Last Revised: 22 Jan 2017
7 132 Transnational Legal Ordering and Regulatory Conflict: Lessons from the Regulation of Cross-Border Derivatives
Hannah L. Buxbaum
Indiana University Bloomington Maurer School of Law
Date posted to database: 25 Jan 2017
Last Revised: 25 Jan 2017
8 130 Imposed Constitutions with Consent?
Richard Albert
Boston College - Law School
Date posted to database: 4 Feb 2017
Last Revised: 4 Feb 2017
9 92 The Modular Approach to Micro, Small, and Medium Enterprise Insolvency
Ronald B. Davis, Stephan Madaus, Alberto Mazzoni, Irit Mevorach, Riz Mokal, Barbara J. Romanine, Janis P. Sarra and Ignacio Tirado
University of British Columbia (UBC) - Faculty of Law, Martin-Luther-University Halle-Wittenberg, Catholic University of Milan, University of Nottingham, South Square Chambers, Alberta Court of Queen's Bench, University of British Columbia (UBC), Faculty of Law and Universidad Autónoma de Madrid
Date posted to database: 26 Jan 2017
Last Revised: 26 Jan 2017
10 84 The Administrative State and Its Law
Michael Greve
George Mason University - Antonin Scalia Law School, Faculty

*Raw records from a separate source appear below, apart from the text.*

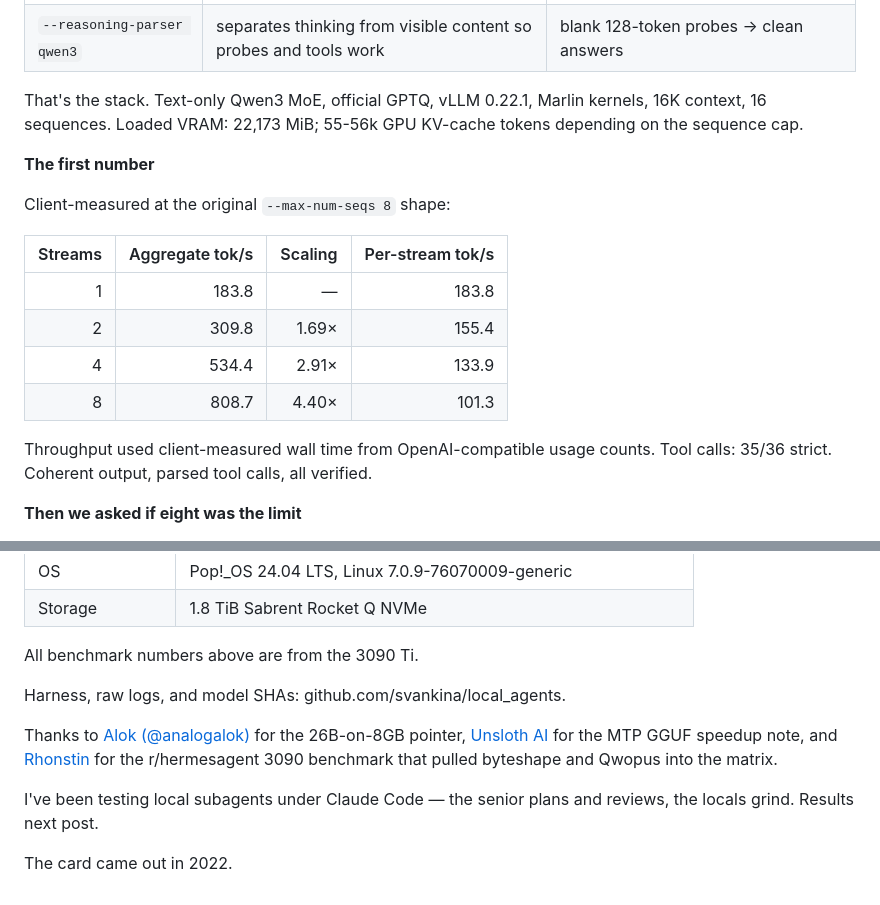
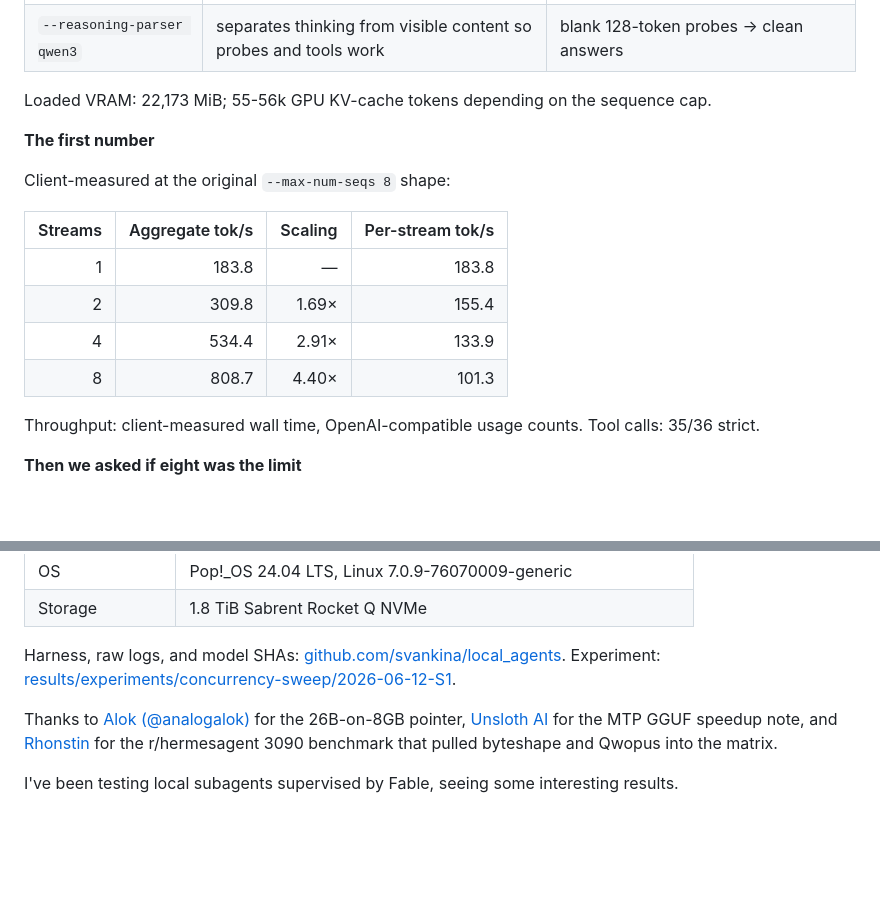
Before and after one commit to svankina/local_agents, a Markdown page: docs/article/2026-06-800-toks-3090.md, 2 parts joined by grey strips. Rendered like a GitHub page; blank space fills up the shorter version.

```diff
--- a/docs/article/2026-06-800-toks-3090.md
+++ b/docs/article/2026-06-800-toks-3090.md
@@ -27,7 +26,7 @@ The win was not a pile of model copies. It was one batching server, the right 30
 | `--tool-call-parser hermes` | turns Qwen's JSON tool calls into OpenAI `tool_calls` | 0 → **35/36** parsed tool calls |
 | `--reasoning-parser qwen3` | separates thinking from visible content so probes and tools work | blank 128-token probes → clean answers |
 
-That's the stack. Text-only Qwen3 MoE, official GPTQ, vLLM 0.22.1, Marlin kernels, 16K context, 16 sequences. Loaded VRAM: 22,173 MiB; 55-56k GPU KV-cache tokens depending on the sequence cap.
+Loaded VRAM: 22,173 MiB; 55-56k GPU KV-cache tokens depending on the sequence cap.
 
 **The first number**
 
@@ -40,7 +39,7 @@ Client-measured at the original `--max-num-seqs 8` shape:
 | 4 | 534.4 | 2.91× | 133.9 |
 | 8 | 808.7 | 4.40× | 101.3 |
 
-Throughput used client-measured wall time from OpenAI-compatible usage counts. Tool calls: 35/36 strict. Coherent output, parsed tool calls, all verified.
+Throughput: client-measured wall time, OpenAI-compatible usage counts. Tool calls: 35/36 strict.
 
 **Then we asked if eight was the limit**
 
@@ -111,12 +110,8 @@ Bench box, from fastfetch and nvidia-smi:
 | OS | Pop!_OS 24.04 LTS, Linux 7.0.9-76070009-generic |
 | Storage | 1.8 TiB Sabrent Rocket Q NVMe |
 
-All benchmark numbers above are from the 3090 Ti.
-
-Harness, raw logs, and model SHAs: github.com/svankina/local_agents.
+Harness, raw logs, and model SHAs: [github.com/svankina/local_agents](https://github.com/svankina/local_agents). Experiment: [results/experiments/concurrency-sweep/2026-06-12-S1](https://github.com/svankina/local_agents/tree/main/results/experiments/concurrency-sweep/2026-06-12-S1).
 
 Thanks to [Alok (@analogalok)](https://x.com/analogalok/status/2064002947680485858) for the 26B-on-8GB pointer, [Unsloth AI](https://x.com/UnslothAI/status/2065107734916432189) for the MTP GGUF speedup note, and [Rhonstin](https://inferrank.selfcloud.pp.ua/) for the r/hermesagent 3090 benchmark that pulled byteshape and Qwopus into the matrix.
 
-I've been testing local subagents under Claude Code — the senior plans and reviews, the locals grind. Results next post.
-
-The card came out in 2022.
+I've been testing local subagents supervised by Fable, seeing some interesting results.
```
Also changed, not shown: other parts of docs/article/2026-06-800-toks-3090.md (+10 -11 lines), docs/article/assets/800-toks-banner-5x2.png (added), 1 other file.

Date posted to database: 24 Jan 2017
Last Revised: 24 Jan 2017

March 20, 2017 | Permalink | Comments (0)